### Problem requirements
Your task is to copy all of the data exactly.

Provided records START

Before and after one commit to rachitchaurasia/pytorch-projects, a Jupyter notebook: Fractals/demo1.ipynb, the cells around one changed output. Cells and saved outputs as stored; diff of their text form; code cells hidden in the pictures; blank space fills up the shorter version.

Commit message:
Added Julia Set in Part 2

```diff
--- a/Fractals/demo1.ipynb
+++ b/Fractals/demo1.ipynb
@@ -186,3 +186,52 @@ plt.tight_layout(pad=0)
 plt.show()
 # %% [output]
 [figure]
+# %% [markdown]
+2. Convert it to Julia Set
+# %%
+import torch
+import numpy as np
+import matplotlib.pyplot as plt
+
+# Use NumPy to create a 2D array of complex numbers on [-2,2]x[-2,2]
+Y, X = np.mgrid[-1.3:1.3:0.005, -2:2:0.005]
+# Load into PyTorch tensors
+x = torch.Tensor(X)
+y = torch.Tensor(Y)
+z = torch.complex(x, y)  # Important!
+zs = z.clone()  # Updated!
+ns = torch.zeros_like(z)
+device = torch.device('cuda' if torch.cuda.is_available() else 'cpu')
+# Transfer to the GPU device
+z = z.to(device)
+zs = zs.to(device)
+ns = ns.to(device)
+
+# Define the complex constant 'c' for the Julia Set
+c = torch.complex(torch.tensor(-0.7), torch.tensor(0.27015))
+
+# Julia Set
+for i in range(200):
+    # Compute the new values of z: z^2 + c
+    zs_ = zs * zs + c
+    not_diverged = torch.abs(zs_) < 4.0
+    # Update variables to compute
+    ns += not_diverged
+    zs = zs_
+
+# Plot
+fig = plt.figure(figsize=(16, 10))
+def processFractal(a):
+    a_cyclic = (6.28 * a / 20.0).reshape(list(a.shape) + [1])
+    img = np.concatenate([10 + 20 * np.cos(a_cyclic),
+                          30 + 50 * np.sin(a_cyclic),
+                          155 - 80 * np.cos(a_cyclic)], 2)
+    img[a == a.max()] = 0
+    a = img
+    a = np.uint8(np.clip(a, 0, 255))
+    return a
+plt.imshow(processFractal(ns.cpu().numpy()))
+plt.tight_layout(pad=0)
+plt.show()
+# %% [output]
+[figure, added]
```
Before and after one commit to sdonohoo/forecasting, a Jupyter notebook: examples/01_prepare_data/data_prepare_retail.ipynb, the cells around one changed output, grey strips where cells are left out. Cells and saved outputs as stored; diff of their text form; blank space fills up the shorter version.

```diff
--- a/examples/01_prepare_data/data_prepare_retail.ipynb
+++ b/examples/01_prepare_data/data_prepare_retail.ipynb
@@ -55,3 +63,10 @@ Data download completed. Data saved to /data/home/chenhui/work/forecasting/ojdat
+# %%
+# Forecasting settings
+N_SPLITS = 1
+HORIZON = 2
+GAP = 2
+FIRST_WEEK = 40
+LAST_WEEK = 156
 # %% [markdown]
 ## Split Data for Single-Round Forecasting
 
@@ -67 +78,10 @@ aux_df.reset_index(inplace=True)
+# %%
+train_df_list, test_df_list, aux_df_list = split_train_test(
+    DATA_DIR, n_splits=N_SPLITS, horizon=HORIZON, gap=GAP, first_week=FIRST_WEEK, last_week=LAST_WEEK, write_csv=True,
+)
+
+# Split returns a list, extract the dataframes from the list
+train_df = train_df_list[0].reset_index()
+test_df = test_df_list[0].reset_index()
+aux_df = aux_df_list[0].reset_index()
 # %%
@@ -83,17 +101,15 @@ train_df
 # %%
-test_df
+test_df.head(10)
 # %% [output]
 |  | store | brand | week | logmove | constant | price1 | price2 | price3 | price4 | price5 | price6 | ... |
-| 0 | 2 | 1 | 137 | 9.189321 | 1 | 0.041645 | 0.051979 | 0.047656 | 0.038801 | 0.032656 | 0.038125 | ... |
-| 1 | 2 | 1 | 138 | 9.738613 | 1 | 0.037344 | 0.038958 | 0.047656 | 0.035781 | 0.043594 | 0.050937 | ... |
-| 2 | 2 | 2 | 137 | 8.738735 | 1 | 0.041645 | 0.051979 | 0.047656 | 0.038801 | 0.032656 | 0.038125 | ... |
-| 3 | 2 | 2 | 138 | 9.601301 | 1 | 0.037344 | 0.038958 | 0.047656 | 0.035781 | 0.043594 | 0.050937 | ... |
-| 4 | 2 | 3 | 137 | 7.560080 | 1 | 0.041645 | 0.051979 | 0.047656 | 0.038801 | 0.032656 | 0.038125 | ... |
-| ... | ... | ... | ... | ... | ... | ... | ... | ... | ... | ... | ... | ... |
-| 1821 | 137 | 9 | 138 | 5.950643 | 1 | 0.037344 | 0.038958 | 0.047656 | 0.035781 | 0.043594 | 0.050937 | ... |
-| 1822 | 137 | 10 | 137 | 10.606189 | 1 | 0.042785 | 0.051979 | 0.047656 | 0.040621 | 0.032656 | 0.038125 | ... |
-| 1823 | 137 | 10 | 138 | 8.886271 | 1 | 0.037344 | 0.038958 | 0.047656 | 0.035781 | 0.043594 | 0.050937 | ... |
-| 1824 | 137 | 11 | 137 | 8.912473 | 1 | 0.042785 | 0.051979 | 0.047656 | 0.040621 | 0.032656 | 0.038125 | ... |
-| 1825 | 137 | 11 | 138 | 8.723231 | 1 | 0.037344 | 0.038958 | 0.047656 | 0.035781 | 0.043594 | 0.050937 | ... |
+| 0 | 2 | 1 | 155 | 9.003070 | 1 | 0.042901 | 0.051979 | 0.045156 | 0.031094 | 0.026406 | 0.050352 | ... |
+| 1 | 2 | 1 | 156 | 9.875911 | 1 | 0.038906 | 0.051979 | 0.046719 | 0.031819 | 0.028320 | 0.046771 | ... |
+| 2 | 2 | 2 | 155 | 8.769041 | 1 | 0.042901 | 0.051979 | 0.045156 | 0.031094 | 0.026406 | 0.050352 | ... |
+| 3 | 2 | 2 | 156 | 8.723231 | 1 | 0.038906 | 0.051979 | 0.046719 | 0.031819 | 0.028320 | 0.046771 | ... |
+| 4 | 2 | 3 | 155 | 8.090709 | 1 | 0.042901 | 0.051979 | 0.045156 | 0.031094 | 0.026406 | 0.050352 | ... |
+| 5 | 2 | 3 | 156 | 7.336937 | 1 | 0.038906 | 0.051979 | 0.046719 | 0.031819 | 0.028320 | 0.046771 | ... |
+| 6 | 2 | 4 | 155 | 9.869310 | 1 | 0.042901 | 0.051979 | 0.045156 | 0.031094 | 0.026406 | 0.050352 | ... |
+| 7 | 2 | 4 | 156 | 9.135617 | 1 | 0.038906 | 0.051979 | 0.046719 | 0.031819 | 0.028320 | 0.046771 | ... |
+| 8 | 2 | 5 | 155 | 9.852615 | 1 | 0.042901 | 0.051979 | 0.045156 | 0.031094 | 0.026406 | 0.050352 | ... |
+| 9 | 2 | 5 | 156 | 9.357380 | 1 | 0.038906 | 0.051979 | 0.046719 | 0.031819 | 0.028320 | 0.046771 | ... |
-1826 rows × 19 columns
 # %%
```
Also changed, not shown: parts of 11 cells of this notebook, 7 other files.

Provided records END

### Task response
Before and after one commit to rachitchaurasia/pytorch-projects, a Jupyter notebook: Fractals/demo1.ipynb, the cells around one changed output. Cells and saved outputs as stored; diff of their text form; code cells hidden in the pictures; blank space fills up the shorter version.

Commit message:
Added Julia Set in Part 2

```diff
--- a/Fractals/demo1.ipynb
+++ b/Fractals/demo1.ipynb
@@ -186,3 +186,52 @@ plt.tight_layout(pad=0)
 plt.show()
 # %% [output]
 [figure]
+# %% [markdown]
+2. Convert it to Julia Set
+# %%
+import torch
+import numpy as np
+import matplotlib.pyplot as plt
+
+# Use NumPy to create a 2D array of complex numbers on [-2,2]x[-2,2]
+Y, X = np.mgrid[-1.3:1.3:0.005, -2:2:0.005]
+# Load into PyTorch tensors
+x = torch.Tensor(X)
+y = torch.Tensor(Y)
+z = torch.complex(x, y)  # Important!
+zs = z.clone()  # Updated!
+ns = torch.zeros_like(z)
+device = torch.device('cuda' if torch.cuda.is_available() else 'cpu')
+# Transfer to the GPU device
+z = z.to(device)
+zs = zs.to(device)
+ns = ns.to(device)
+
+# Define the complex constant 'c' for the Julia Set
+c = torch.complex(torch.tensor(-0.7), torch.tensor(0.27015))
+
+# Julia Set
+for i in range(200):
+    # Compute the new values of z: z^2 + c
+    zs_ = zs * zs + c
+    not_diverged = torch.abs(zs_) < 4.0
+    # Update variables to compute
+    ns += not_diverged
+    zs = zs_
+
+# Plot
+fig = plt.figure(figsize=(16, 10))
+def processFractal(a):
+    a_cyclic = (6.28 * a / 20.0).reshape(list(a.shape) + [1])
+    img = np.concatenate([10 + 20 * np.cos(a_cyclic),
+                          30 + 50 * np.sin(a_cyclic),
+                          155 - 80 * np.cos(a_cyclic)], 2)
+    img[a == a.max()] = 0
+    a = img
+    a = np.uint8(np.clip(a, 0, 255))
+    return a
+plt.imshow(processFractal(ns.cpu().numpy()))
+plt.tight_layout(pad=0)
+plt.show()
+# %% [output]
+[figure, added]
```
Before and after one commit to sdonohoo/forecasting, a Jupyter notebook: examples/01_prepare_data/data_prepare_retail.ipynb, the cells around one changed output, grey strips where cells are left out. Cells and saved outputs as stored; diff of their text form; blank space fills up the shorter version.

```diff
--- a/examples/01_prepare_data/data_prepare_retail.ipynb
+++ b/examples/01_prepare_data/data_prepare_retail.ipynb
@@ -55,3 +63,10 @@ Data download completed. Data saved to /data/home/chenhui/work/forecasting/ojdat
+# %%
+# Forecasting settings
+N_SPLITS = 1
+HORIZON = 2
+GAP = 2
+FIRST_WEEK = 40
+LAST_WEEK = 156
 # %% [markdown]
 ## Split Data for Single-Round Forecasting
 
@@ -67 +78,10 @@ aux_df.reset_index(inplace=True)
+# %%
+train_df_list, test_df_list, aux_df_list = split_train_test(
+    DATA_DIR, n_splits=N_SPLITS, horizon=HORIZON, gap=GAP, first_week=FIRST_WEEK, last_week=LAST_WEEK, write_csv=True,
+)
+
+# Split returns a list, extract the dataframes from the list
+train_df = train_df_list[0].reset_index()
+test_df = test_df_list[0].reset_index()
+aux_df = aux_df_list[0].reset_index()
 # %%
@@ -83,17 +101,15 @@ train_df
 # %%
-test_df
+test_df.head(10)
 # %% [output]
 |  | store | brand | week | logmove | constant | price1 | price2 | price3 | price4 | price5 | price6 | ... |
-| 0 | 2 | 1 | 137 | 9.189321 | 1 | 0.041645 | 0.051979 | 0.047656 | 0.038801 | 0.032656 | 0.038125 | ... |
-| 1 | 2 | 1 | 138 | 9.738613 | 1 | 0.037344 | 0.038958 | 0.047656 | 0.035781 | 0.043594 | 0.050937 | ... |
-| 2 | 2 | 2 | 137 | 8.738735 | 1 | 0.041645 | 0.051979 | 0.047656 | 0.038801 | 0.032656 | 0.038125 | ... |
-| 3 | 2 | 2 | 138 | 9.601301 | 1 | 0.037344 | 0.038958 | 0.047656 | 0.035781 | 0.043594 | 0.050937 | ... |
-| 4 | 2 | 3 | 137 | 7.560080 | 1 | 0.041645 | 0.051979 | 0.047656 | 0.038801 | 0.032656 | 0.038125 | ... |
-| ... | ... | ... | ... | ... | ... | ... | ... | ... | ... | ... | ... | ... |
-| 1821 | 137 | 9 | 138 | 5.950643 | 1 | 0.037344 | 0.038958 | 0.047656 | 0.035781 | 0.043594 | 0.050937 | ... |
-| 1822 | 137 | 10 | 137 | 10.606189 | 1 | 0.042785 | 0.051979 | 0.047656 | 0.040621 | 0.032656 | 0.038125 | ... |
-| 1823 | 137 | 10 | 138 | 8.886271 | 1 | 0.037344 | 0.038958 | 0.047656 | 0.035781 | 0.043594 | 0.050937 | ... |
-| 1824 | 137 | 11 | 137 | 8.912473 | 1 | 0.042785 | 0.051979 | 0.047656 | 0.040621 | 0.032656 | 0.038125 | ... |
-| 1825 | 137 | 11 | 138 | 8.723231 | 1 | 0.037344 | 0.038958 | 0.047656 | 0.035781 | 0.043594 | 0.050937 | ... |
+| 0 | 2 | 1 | 155 | 9.003070 | 1 | 0.042901 | 0.051979 | 0.045156 | 0.031094 | 0.026406 | 0.050352 | ... |
+| 1 | 2 | 1 | 156 | 9.875911 | 1 | 0.038906 | 0.051979 | 0.046719 | 0.031819 | 0.028320 | 0.046771 | ... |
+| 2 | 2 | 2 | 155 | 8.769041 | 1 | 0.042901 | 0.051979 | 0.045156 | 0.031094 | 0.026406 | 0.050352 | ... |
+| 3 | 2 | 2 | 156 | 8.723231 | 1 | 0.038906 | 0.051979 | 0.046719 | 0.031819 | 0.028320 | 0.046771 | ... |
+| 4 | 2 | 3 | 155 | 8.090709 | 1 | 0.042901 | 0.051979 | 0.045156 | 0.031094 | 0.026406 | 0.050352 | ... |
+| 5 | 2 | 3 | 156 | 7.336937 | 1 | 0.038906 | 0.051979 | 0.046719 | 0.031819 | 0.028320 | 0.046771 | ... |
+| 6 | 2 | 4 | 155 | 9.869310 | 1 | 0.042901 | 0.051979 | 0.045156 | 0.031094 | 0.026406 | 0.050352 | ... |
+| 7 | 2 | 4 | 156 | 9.135617 | 1 | 0.038906 | 0.051979 | 0.046719 | 0.031819 | 0.028320 | 0.046771 | ... |
+| 8 | 2 | 5 | 155 | 9.852615 | 1 | 0.042901 | 0.051979 | 0.045156 | 0.031094 | 0.026406 | 0.050352 | ... |
+| 9 | 2 | 5 | 156 | 9.357380 | 1 | 0.038906 | 0.051979 | 0.046719 | 0.031819 | 0.028320 | 0.046771 | ... |
-1826 rows × 19 columns
 # %%
```
Also changed, not shown: parts of 11 cells of this notebook, 7 other files.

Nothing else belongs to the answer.